I have a rule: if the artist or creator is still alive, I won’t buy the knockoff. I will either save up for the original or buy something else that I can afford (hence the amount of IKEA in my home). Or – and this is actually much better – I will find a local artist or maker and commission something bespoke.
If the creator of the iconic piece I yearn for is dead, however, the needle on my moral compass goes into a tailspin.
There are two knockoffs in the photo above: the Eileen Gray side table (we have a pair) and the ubiquitous Le Corbusier chaise (in pony skin). I got all three over a decade ago, before I formulated my views on design copyright and unlicensed reproductions.
It’s not that licensed E1027 side tables just weren’t available to me: why, a couple of clicks on ARAM’s website and I could have had a pair, in 4-6 weeks, for a shade under £1000, plus some £150 delivery. Or I could take my pick from the dozens of knockoffs a simple Google search brings up, ranging from £50-£250 per table, within 7 days and for £12 delivery.
Ditto the LC4 Chaise Longue: £3,300 vs. knockoffs starting for £170.
As it happens, design karma may well have been involved in that last purchase, since after a few years the pony skin (horse lovers relax, it’s cow hide) started shedding like a labrador and now anyone wearing dark clothing who rashly sits on it subsequently has their back covered in fine white hairs that cling, annoyingly. Although, the same is also true for an inordinately expensive and unimpeachably authentic impala hide handbag* I bought while on safari, so shedding might just be a property of hide in general.
In planning our house, I really wanted these glorious hanging lights designed by Vancouver designer Omer Arbel for Bocci over our dining table (and I discovered them way before they were so successful, from the now defunct but still useful archive SlowHomeStudio. Go me.).
I couldn’t afford as many of the originals as I needed for the space, and I didn’t live close enough to go to their annual sale. So I started searching for knockoffs online, and I did find them.
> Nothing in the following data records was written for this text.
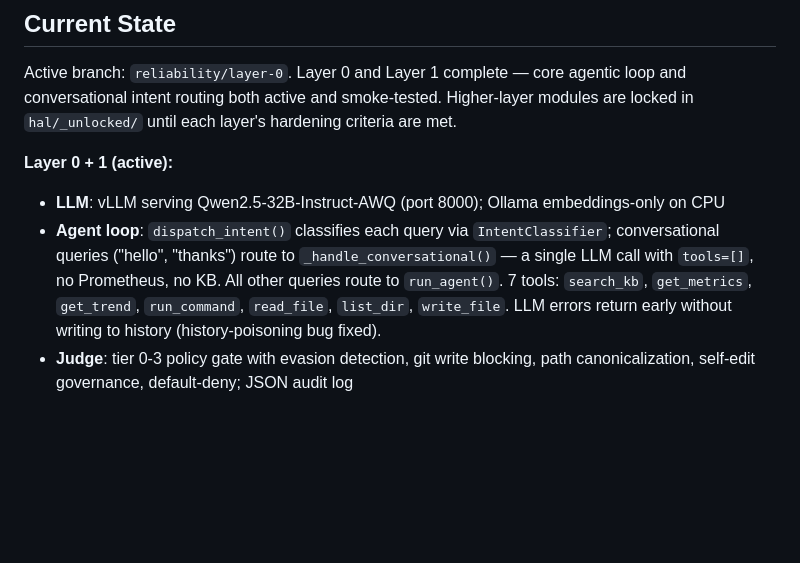
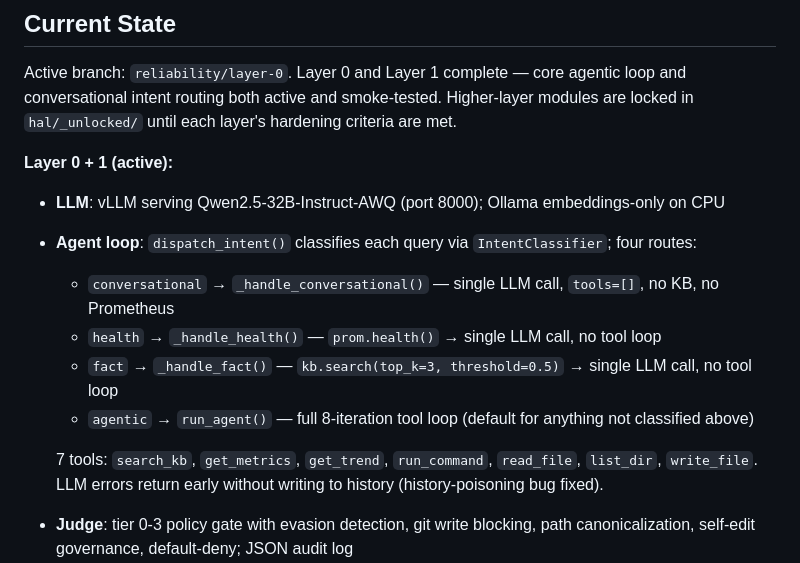
Before and after one commit to jeanpaul-source/orion, a Markdown page: CLAUDE.md, the part around the change. GitHub-like rendering; blank space fills up the shorter version.

Commit message:
docs(claude): update agent loop description to reflect four routing branches
health and fact fast paths were added in a prior session but the
description still said 'all other queries route to run_agent()'.

Co-Authored-By: Claude <noreply@anthropic.com>

```diff
--- a/CLAUDE.md
+++ b/CLAUDE.md
@@ -122,10 +122,13 @@ locked in `hal/_unlocked/` until each layer's hardening criteria are met.
 **Layer 0 + 1 (active):**
 
 - **LLM**: vLLM serving Qwen2.5-32B-Instruct-AWQ (port 8000); Ollama embeddings-only on CPU
-- **Agent loop**: `dispatch_intent()` classifies each query via `IntentClassifier`; conversational
-  queries ("hello", "thanks") route to `_handle_conversational()` — a single LLM call with
-  `tools=[]`, no Prometheus, no KB. All other queries route to `run_agent()`. 7 tools:
-  `search_kb`, `get_metrics`, `get_trend`, `run_command`, `read_file`, `list_dir`, `write_file`.
+- **Agent loop**: `dispatch_intent()` classifies each query via `IntentClassifier`; four routes:
+  - `conversational` → `_handle_conversational()` — single LLM call, `tools=[]`, no KB, no Prometheus
+  - `health` → `_handle_health()` — `prom.health()` → single LLM call, no tool loop
+  - `fact` → `_handle_fact()` — `kb.search(top_k=3, threshold=0.5)` → single LLM call, no tool loop
+  - `agentic` → `run_agent()` — full 8-iteration tool loop (default for anything not classified above)
+
+  7 tools: `search_kb`, `get_metrics`, `get_trend`, `run_command`, `read_file`, `list_dir`, `write_file`.
   LLM errors return early without writing to history (history-poisoning bug fixed).
 - **Judge**: tier 0-3 policy gate with evasion detection, git write blocking, path
   canonicalization, self-edit governance, default-deny; JSON audit log
```
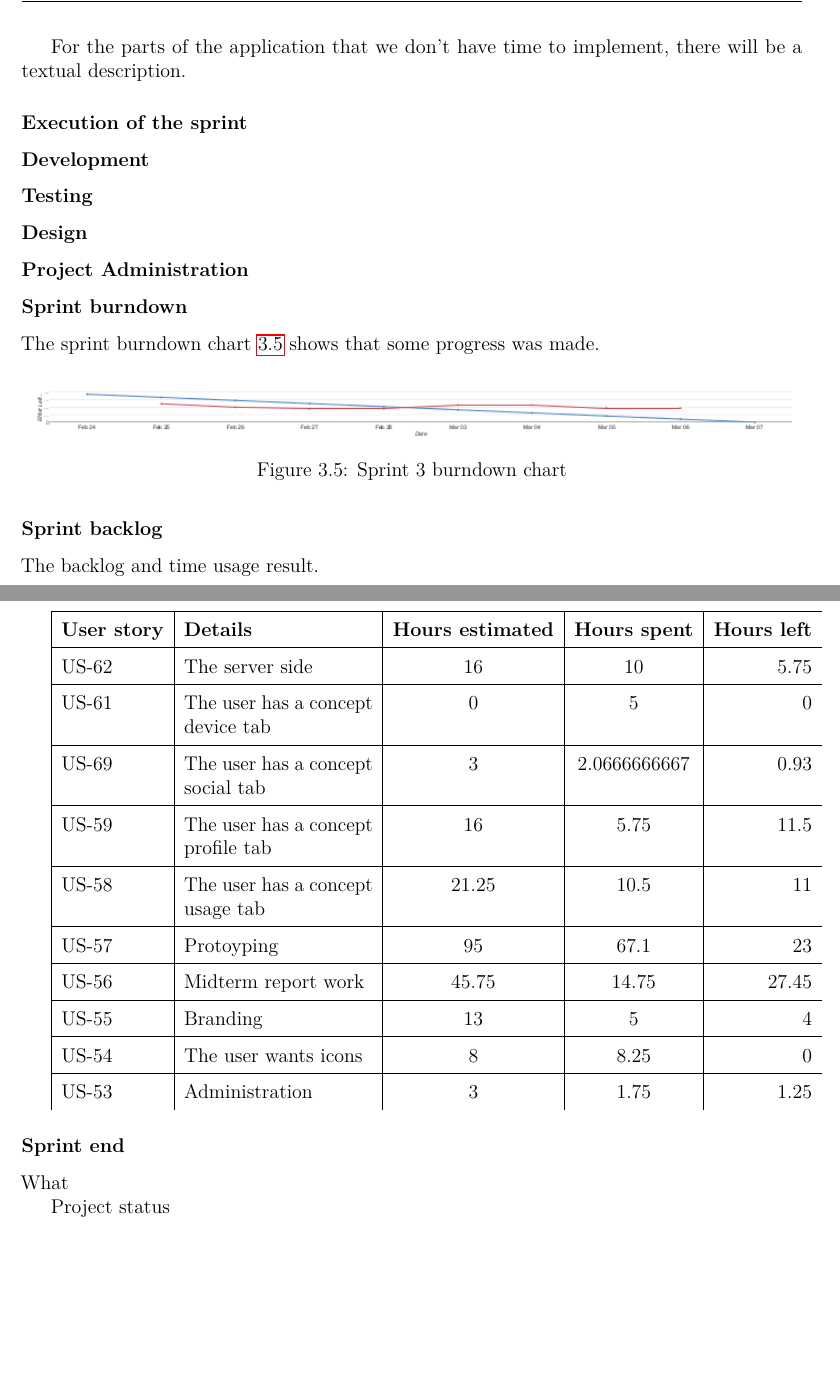
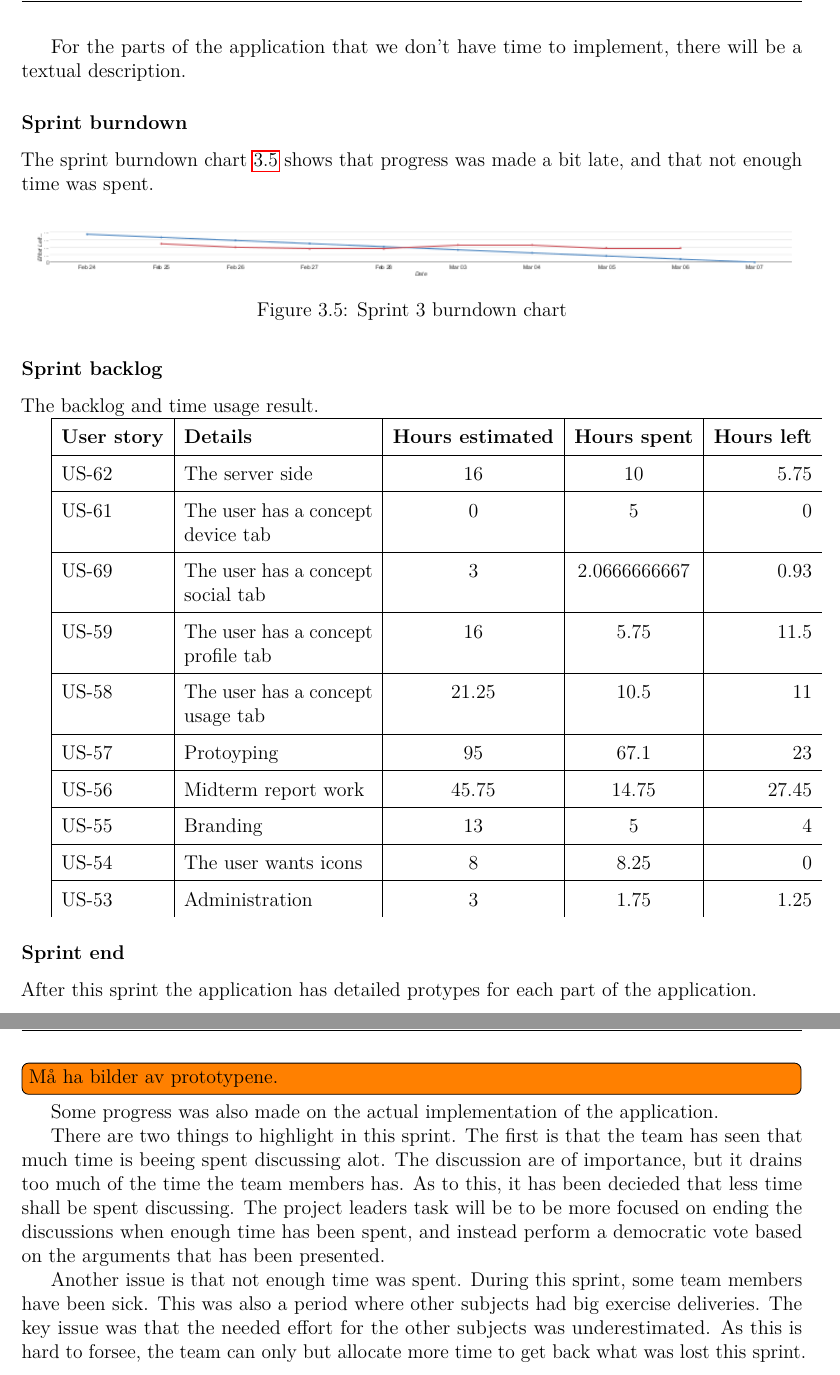
Before and after one commit to haavardlian/IT2901, a LaTeX thesis (report/rapport.tex, which reads report/ch/projectManagement/sec/sprint3/sprint3.tex): two parts of pages 34 and 35 of 76, joined at a grey line, cut so that both start at the same text, the shorter picture padded with empty space. Compiled offline with pdfLaTeX.

Commit message:
more sprint3 work

```diff
--- a/report/ch/projectManagement/sec/sprint3/sprint3.tex
+++ b/report/ch/projectManagement/sec/sprint3/sprint3.tex
@@ -6,16 +6,9 @@ The decision thus, was to focus on having detailed, well thought prototypes, tha
 
 For the parts of the application that we don't have time to implement, there will be a textual description.
 
-
-\subsubsection{Execution of the sprint}
-\subsubsection{Development}
-\subsubsection{Testing}
-\subsubsection{Design}
-\subsubsection{Project Administration}
-
 \subsubsection{Sprint burndown}
 
-The sprint burndown chart~\ref{fig:sprint3burndown} shows that some progress was made.
+The sprint burndown chart~\ref{fig:sprint3burndown} shows that progress was made a bit late, and that not enough time was spent.
 
 \begin{figure}[H]
 \includegraphics[width=\textwidth]{ch/projectManagement/fig/sprint3burndown.png}
@@ -35,7 +28,8 @@ The backlog and time usage result.
 
 
 \subsubsection{Sprint end}
+After this sprint the application has detailed protypes for each part of the application. \todo[inline]{Må ha bilder av prototypene.} Some progress was also made on the actual implementation of the application.
 
-What
+There are two things to highlight in this sprint. The first is that the team has seen that much time is beeing spent discussing alot. The discussion are of importance, but it drains too much of the time the team members has. As to this, it has been decieded that less time shall be spent discussing. The project leaders task will be to be more focused on ending the discussions when enough time has been spent, and instead perform a democratic vote based on the arguments that has been presented.
 
-Project status
+Another issue is that not enough time was spent. During this sprint, some team  members have been sick. This was also a period where other subjects had big exercise deliveries. The key issue was that the needed effort for the other subjects was underestimated. As this is hard to forsee, the team can only but allocate more time to get back what was lost this sprint.
```
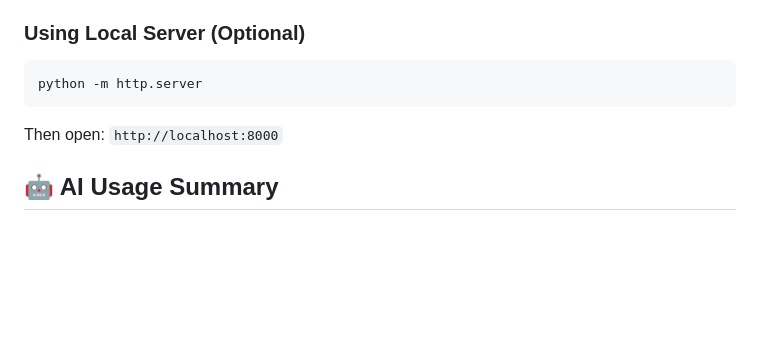
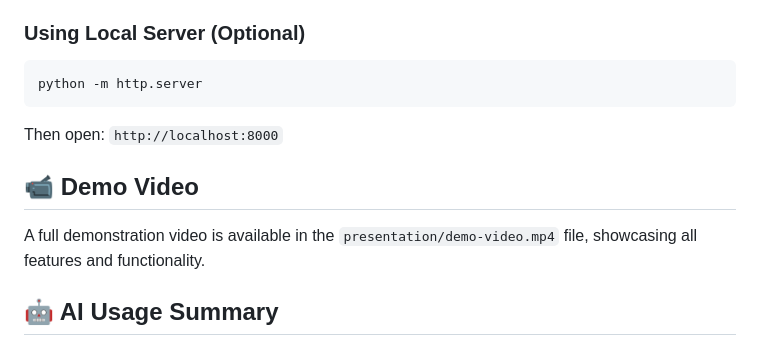
Before and after one commit to arway26/assignment-4, a Markdown page: README.md, the part around the change. GitHub-like rendering; blank space fills up the shorter version.

Commit message:
last fixes

```diff
--- a/README.md
+++ b/README.md
@@ -88,6 +88,10 @@ python -m http.server
 
 Then open: `http://localhost:8000`
 
+## 📹 Demo Video
+
+A full demonstration video is available in the `presentation/demo-video.mp4` file, showcasing all features and functionality.
+
 ## 🤖 AI Usage Summary
 
 This project was developed with assistance from AI tools to enhance productivity and learning outcomes. AI was used for:
```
And that’s when I discovered that personally, my moral compass is not OK with ripping off a young designer, towards the start of his/her career, who has created something beautiful and functional, for which he should get the reward, and which will give him and his company the financial security to invent more amazing stuff to add to the great design treasury that lifts our hearts. I probably won’t feel the same duty to his heirs, but I am OK with that.
As a result of my principled stance, the space above our dining table remains bare, and we eat in candlelit obscurity while I try to squirrel away enough money to commission a local ceramicist to design something for us. I sense this is the way to go, and I will let you know how I get on.
I acknowledge that the excellent and very human architectural musings from Bob Borson at Life of an Architect have shaped my views – especially this post and thought-provoking comments – as have the brilliant posts on design in general from Seattle-based Build LLC architects & builders.
But I wasn’t expecting to find the same issues cropping up in the garden.
This below is the eastern facade of the multi-storey car park beside the Olympia public swimming pool, in Dundee. I think the external treatment is one of the most beautiful I have ever seen, and I frequently stop in front of it to adore it. I knew right away that I had to find a way to incorporate something like it into my garden.
The inside of the carpark reveals the very straightforward construction: rectangular metal grids with horizontal bars running across them. Short lengths of plastic tubing are threaded onto the bars, and a small steel plate has its top edge molded over the plastic tube, securing the plate to the grid while allowing the bottom edge to swing freely back and forth. Shouldn’t be that hard, I thought, but it might be even easier to buy it directly from whoever supplied the car park builder.
A bit of digging revealed the builder, and their supplier, and then the information that “the concept was pioneered by American environmental artist Ned Kahn. He constructed a “wind veil” 13 years ago on a parking garage in Charlotte, North Carolina, and it has now been used on a number of major buildings in the United States.”
(This video collection catalogues Ned Kahn’s mesmerizing, enchanting, transporting kinetic sculptures involving wind, water, light, fog and even electricity.)
Now there’s a line beyond which homage to and influenced or inspired by becomes outright copying – stealing – and I’m not totally sure where that line is. Did the supplier copy Ned Kahn’s work? The concept, sure, but can or should anyone copyright such a concept? The technique? From what I can make out, the technique they used is different to any used in Kahn’s work. I would be interested to know what Ned Kahn thinks.
And what about me? I am going to copy this concept, somehow, in some form, at some domestic scale, by hook or by crook, for my garden. Where do I stand?
Thoughts, anyone? Where’s your line?
* Our South African friends later told me, rocking with mirth, that it was the equivalent of wearing a musical ‘See you Jimmy’ hat down the Royal Mile in Edinburgh.